In 1 Samuel 13 Saul is 30 years old when he becomes king, so how was Saul's son Jonathan old enough to be in the army and lead a troop against the Philistines?
1. Average life expectancy then was probably around 35-42. I’ve heard of soldiers as young as 15 fighting in the American Civil War.
2. Not quite certain that biblical accounts of age/dates are totally precise.
3. How widespread were calendars? How many people could use them?
The Hebrews were not exact in the way they counted years.
While there are translations that provide an age for Saul in 1 Sam 13:1, the number is missing in the Hebrew text. It has the equivalent of “Saul was ____ years old when he became king.” (As it stands, this line could be read, “Saul was a year old when he became king”—an obvious incongruity!) In many manuscripts of the ancient Greek translation, the Septuagint, 1 Sam 13:1 is missing entirely. Some Greek manuscripts state that Saul was thirty, but this is likely an insertion into those manuscripts on analogy to 2 Sam 5:4, where David is said to have been thirty when he became king. If this explanation is correct, it accounts for the oddity of Saul’s reported age alongside the depiction of his adult child.

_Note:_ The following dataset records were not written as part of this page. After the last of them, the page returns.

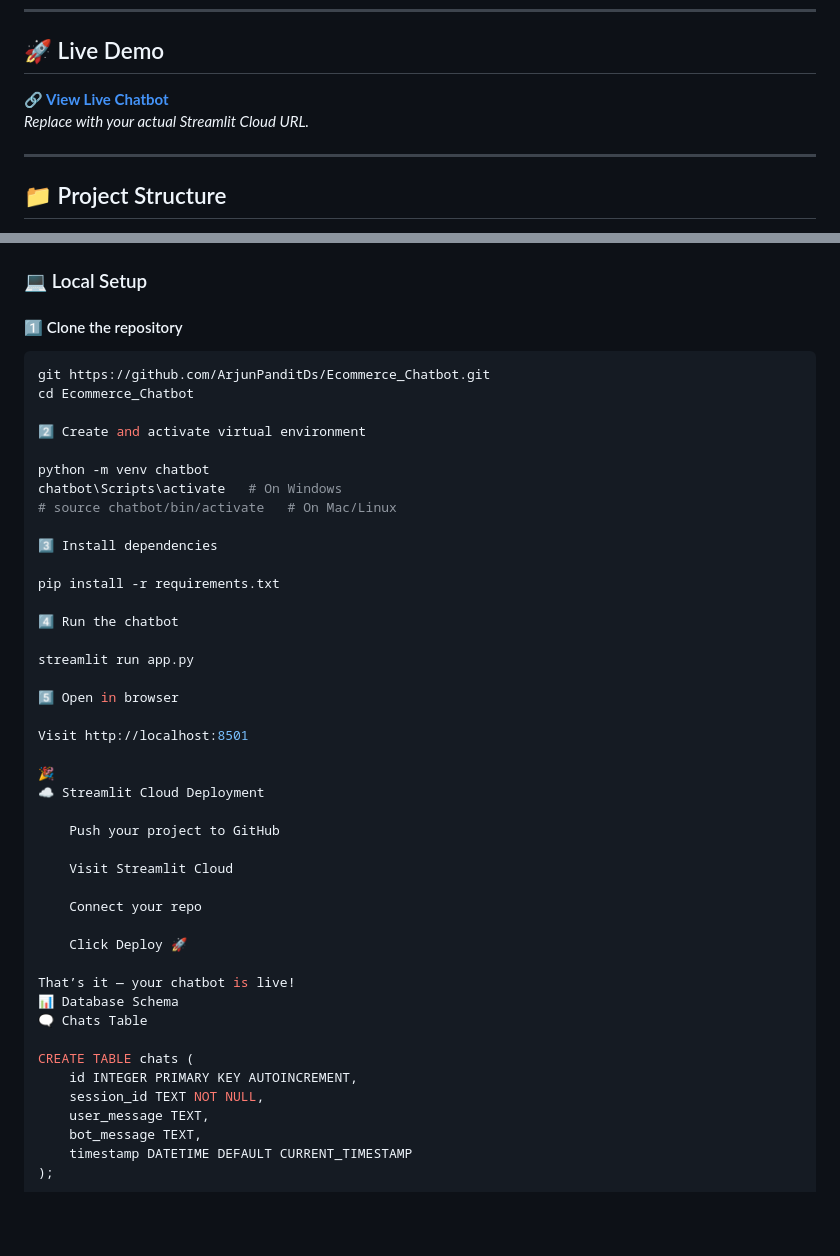
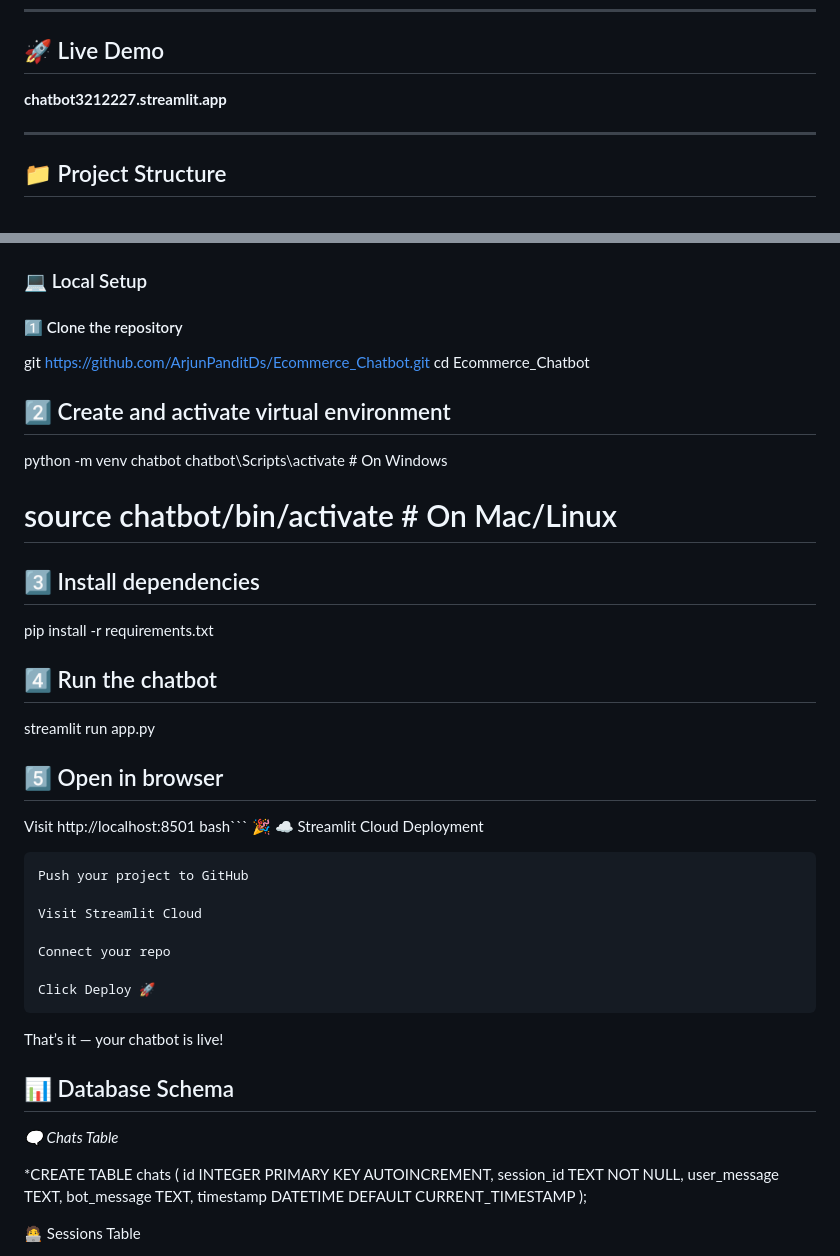
Before and after one commit to ArjunPanditDs/Ecommerce_Chatbot, a Markdown page: readme.md, 2 parts joined by grey strips. Rendered like a GitHub page; blank space fills up the shorter version.

Commit message:
Added Imporved Readme file

````diff
--- a/readme.md
+++ b/readme.md
@@ -12,8 +12,7 @@
 ---
 
 ## 🚀 Live Demo
-**[🔗 View Live Chatbot](chatbot3212227.streamlit.app/)**
-_Replace with your actual Streamlit Cloud URL._
+**chatbot3212227.streamlit.app**
 
 ---
 
@@ -68,28 +67,27 @@ ecommerce_chatbot/
 ### 💻 Local Setup
 
 #### 1️⃣ Clone the repository
-```bash
 git https://github.com/ArjunPanditDs/Ecommerce_Chatbot.git
 cd Ecommerce_Chatbot
 
-2️⃣ Create and activate virtual environment
+## 2️⃣ Create and activate virtual environment
 
 python -m venv chatbot
 chatbot\Scripts\activate   # On Windows
 # source chatbot/bin/activate   # On Mac/Linux
 
-3️⃣ Install dependencies
+## 3️⃣ Install dependencies
 
 pip install -r requirements.txt
 
-4️⃣ Run the chatbot
+## 4️⃣ Run the chatbot
 
 streamlit run app.py
 
-5️⃣ Open in browser
+## 5️⃣ Open in browser
 
 Visit http://localhost:8501
-
+bash```
 🎉
 ☁️ Streamlit Cloud Deployment
 
@@ -102,10 +100,11 @@ Visit http://localhost:8501
     Click Deploy 🚀
 
 That’s it — your chatbot is live!
-📊 Database Schema
-🗨️ Chats Table
 
-CREATE TABLE chats (
+## 📊 Database Schema
+*🗨️ Chats Table*
+
+*CREATE TABLE chats (
     id INTEGER PRIMARY KEY AUTOINCREMENT,
     session_id TEXT NOT NULL,
     user_message TEXT,
````
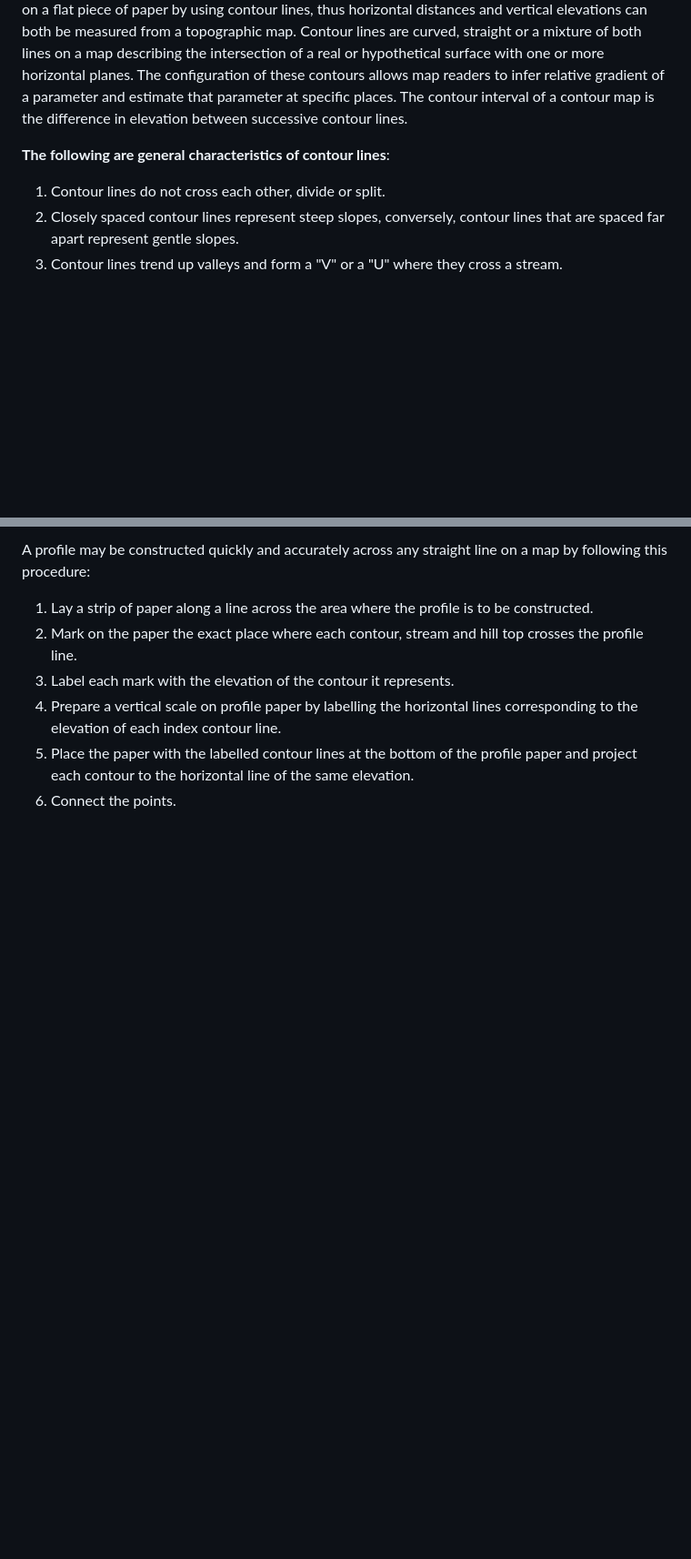
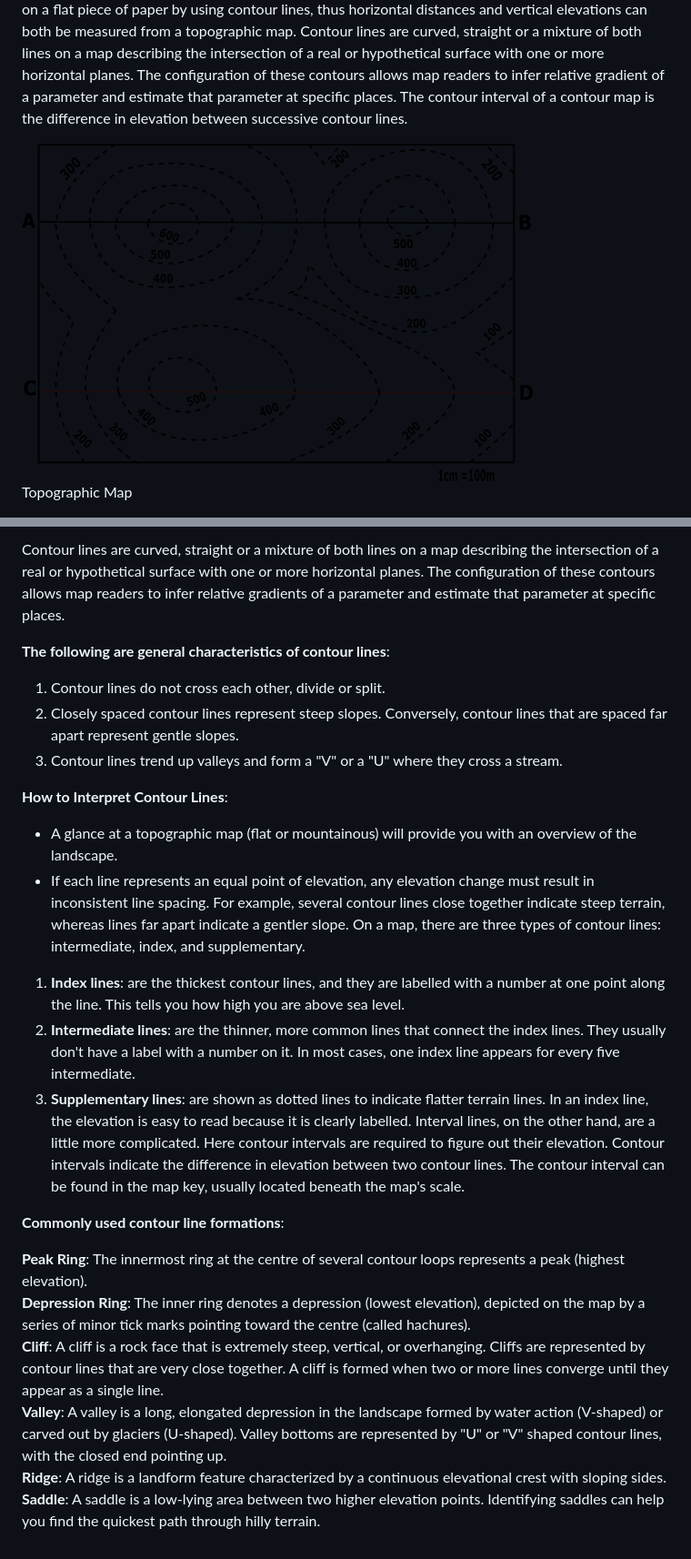
Before and after one commit to virtual-labs/exp-contour-maps-nitk, a Markdown page: experiment/theory.md, 2 parts joined by grey strips. Shown at 91% size. Rendered like a GitHub page; pictures changed too: experiment/images/ctrmap.png (added); blank space fills up the shorter version.

```diff
--- a/experiment/theory.md
+++ b/experiment/theory.md
@@ -3,10 +4,8 @@
 <p style="text-indent:50px;text-align:justify">A topographic map is a two-dimensional representation of a portion of the three-dimensional surface of the earth. Topography is the shape of the land surface, and topographic maps exist to represent the land surface. These maps are used for geologic studies because they show the configuration of the earth’s surface. Cartographers solve the problem of representing the three-dimensional land surface on a flat piece of paper by using contour lines, thus horizontal distances and vertical elevations can both be measured from a topographic map. Contour lines are curved, straight or a mixture of both lines on a map describing the intersection of a real or hypothetical surface with one or more horizontal planes. The configuration of these contours allows map readers to infer relative gradient of a parameter and estimate that parameter at specific places. The contour interval of a contour map is the difference in elevation between successive contour lines.</p>
 
-<p style="text-indent:50px;text-align:justify"><strong>The following are general characteristics of contour lines</strong>:</p>
+<div style='text-align:center'>
+<img src="./images/ctrmap.png"/>
 
-<ol style="text-indent:25px; text-align:justify;list-style-position: inside">
-<li>Contour lines do not cross each other, divide or split.</li>
-<li>Closely spaced contour lines represent steep slopes, conversely, contour lines that are spaced far apart represent gentle slopes.</li>
-<li>Contour lines trend up valleys and form a "V" or a "U" where they cross a stream.</li>
-</ol>
+Topographic Map
+</div>
 
@@ -14,10 +13,30 @@
 
-<p style="text-indent:50px;text-align:justify">A profile may be constructed quickly and accurately across any straight line on a map by following this procedure:</p>
- <ol style="text-indent:25px;text-align:justify;list-style-position:inside;list-style-type:lower-alpha">
-  <li>Lay a strip of paper along a line across the area where the profile is to be constructed.</li>
-  <li>Mark on the paper the exact place where each contour, stream and hill top crosses the profile line.</li>
-  <li>Label each mark with the elevation of the contour it represents.</li>
-  <li>Prepare a vertical scale on profile paper by labelling the horizontal lines corresponding to the elevation of each index contour line.</li>
-  <li>Place the paper with the labelled contour lines at the bottom of the profile paper and project each contour to the horizontal line of the same elevation.</li>
-  <li>Connect the points.</li>
-</ol>
+Contour lines are curved, straight or a mixture of both lines on a map describing the intersection of a real or hypothetical surface with one or more horizontal planes. The configuration of these contours allows map readers to infer relative gradients of a parameter and estimate that parameter at specific places.
+
+
+**The following are general characteristics of contour lines**:
+1. Contour lines do not cross each other, divide or split.
+2. Closely spaced contour lines represent steep slopes. Conversely, contour lines that are spaced far apart represent gentle slopes.
+3. Contour lines trend up valleys and form a "V" or a "U" where they cross a stream.
+
+**How to Interpret Contour Lines**:
+* A glance at a topographic map (flat or mountainous) will provide you with an overview of the landscape.
+* If each line represents an equal point of elevation, any elevation change must result in inconsistent line spacing. For example, several contour lines close together indicate steep terrain, whereas lines far apart indicate a gentler slope.
+On a map, there are three types of contour lines: intermediate, index, and supplementary.
+1. **Index lines**: are the thickest contour lines, and they are labelled with a number at one point along the line. This tells you how high you are above sea level.
+2. **Intermediate lines**: are the thinner, more common lines that connect the index lines. They usually don't have a label with a number on it. In most cases, one index line appears for every five intermediate.
+3. **Supplementary lines**: are shown as dotted lines to indicate flatter terrain lines.
+In an index line, the elevation is easy to read because it is clearly labelled. Interval lines, on the other hand, are a little more complicated. Here contour intervals are required to figure out their elevation.
+Contour intervals indicate the difference in elevation between two contour lines. The contour interval can be found in the map key, usually located beneath the map's scale.
+
+
+**Commonly used contour line formations**:
+
+**Peak Ring**: The innermost ring at the centre of several contour loops represents a peak (highest elevation).
+**Depression Ring**: The inner ring denotes a depression (lowest elevation), depicted on the map by a series of minor tick marks pointing toward the centre (called hachures).
+**Cliff**: A cliff is a rock face that is extremely steep, vertical, or overhanging. Cliffs are represented by contour lines that are very close together. A cliff is formed when two or more lines converge until they appear as a single line.
+**Valley**: A valley is a long, elongated depression in the landscape formed by water action (V-shaped) or carved out by glaciers (U-shaped). Valley bottoms are represented by "U" or "V" shaped contour lines, with the closed end pointing up.
+**Ridge**: A ridge is a landform feature characterized by a continuous elevational crest with sloping sides.
+**Saddle**: A saddle is a low-lying area between two higher elevation points. Identifying saddles can help you find the quickest path through hilly terrain.
+
+</div>
```
Also changed, not shown: other parts of experiment/theory.md (+2 -1 lines), experiment/references.md (+3 -2 lines), 3 other files.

It may be helpful to note that 1 Sam 13 does not contain the only oddity in the biblical depiction of characters’ ages. Another example appears in the transition from Genesis 33 to Genesis 34. According to Gen 33:13–14, Jacob’s children are tender aged. In the following chapter (and without any indication of elapsed time in the story), Jacob’s sons are grown and engage in a massacre against Hamor, Shechem, and their town. In this case, the problem is not that the precise age of the characters is missing from the text but that the different accounts come from different authors and were only later combined in the text as we now have it.